PHILADELPHIA, Pa. (WPHL) – Philadelphia police announced Wednesday that 52 people have been arrested after a large group of looters ransacked various businesses in the bustling Center City neighborhood on Tuesday night.

In the most recent update, police say 49 adults and 3 juveniles have been arrested. The counts filed include burglary and theft, among others, according to Jane Roh, spokesperson for the Philadelphia district attorney’s office.

Philadelphia Police say the crime spree began around 7:30 p.m. when officers received numerous 911 calls and reports of a looting happening at the Foot Locker on 1500 Chestnut Street.

According to police, a large group of juveniles, possibly as many as 100, had ransacked the store in what police are calling “a coordinated attack”.

The chaos started around 7:30 p.m. prompting numerous 911 calls reporting a large group, possibly as many as 100 or so, moving through Center City, which is home to both skyscrapers and historic sites such as the Liberty Bell and Independence hall.

At 8:12 p.m, police were notified about another looting at a Lululemon store at 1700 Walnut Street where officers arrested multiple individuals. Video posted to social media shows police tackling a few suspects to the ground as others run from the store, evading the officers.

Minutes later, police received another call for a looting at the Apple Store on 1600 Walnut Street. No arrests were made but numerous stolen items have since been recovered, police said. Social media video showed some of the suspects smashing phones and tablets on the ground after realizing that they had been automatically disabled and alarms were going off.

The flash mob-style ransacking Tuesday night came after a peaceful protest over a judge’s decision to dismiss murder and other charges against a Philadelphia police officer who shot and killed a driver, Eddie Irizarry, through a rolled-up window.

Those doing the ransacking were not affiliated with the protest, Interim Police Commissioner John Stanford said at a news conference, calling the group “a bunch of criminal opportunists.”

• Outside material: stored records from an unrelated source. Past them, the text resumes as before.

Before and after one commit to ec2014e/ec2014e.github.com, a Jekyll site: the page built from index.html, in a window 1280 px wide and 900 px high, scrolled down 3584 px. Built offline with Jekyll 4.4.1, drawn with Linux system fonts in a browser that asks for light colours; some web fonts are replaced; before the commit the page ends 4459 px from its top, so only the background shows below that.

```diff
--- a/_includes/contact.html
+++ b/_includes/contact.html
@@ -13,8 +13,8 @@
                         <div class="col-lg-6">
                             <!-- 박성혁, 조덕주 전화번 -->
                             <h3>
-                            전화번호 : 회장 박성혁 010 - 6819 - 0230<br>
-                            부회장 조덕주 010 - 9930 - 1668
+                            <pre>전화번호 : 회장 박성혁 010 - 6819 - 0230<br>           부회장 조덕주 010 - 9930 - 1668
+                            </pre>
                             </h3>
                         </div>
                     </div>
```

At least 18 state-run liquor stores were broken into, leading the Pennsylvania Liquor Control Board to close all 48 of its Philadelphia retail locations and one in suburban Cheltenham on Wednesday. No employees were hurt Tuesday night, but “some were understandably shaken,” said liquor board spokesperson Shawn Kelly.

The stores were “closed in the interest of employee safety and while we assess the damage and loss that occurred. We will reopen stores when it is safe to do so and when the damage is repaired,” Kelly said.

Throughout the night, officers gathered information from social media, which police suspect was used to organize the mass destruction. Police are also investigating “that there was possibly a caravan of a number of different vehicles that were going from location to location.” Video posted to social media showed people hanging out of cars in a shopping center parking lot, appearing to yell directions to one another.

“This destructive and illegal behavior cannot and will not be tolerated in our city,” said Mayor Jim Kenney, a Democrat, calling it a “sickening display of opportunistic criminal activity.”

Besides the lootings around the city, police say the individuals also vandalized three properties and one police vehicle. Police are still investigating why these incidents occurred but say at least 76 incidents occurred throughout the night.

The Associated Press contributed to this report.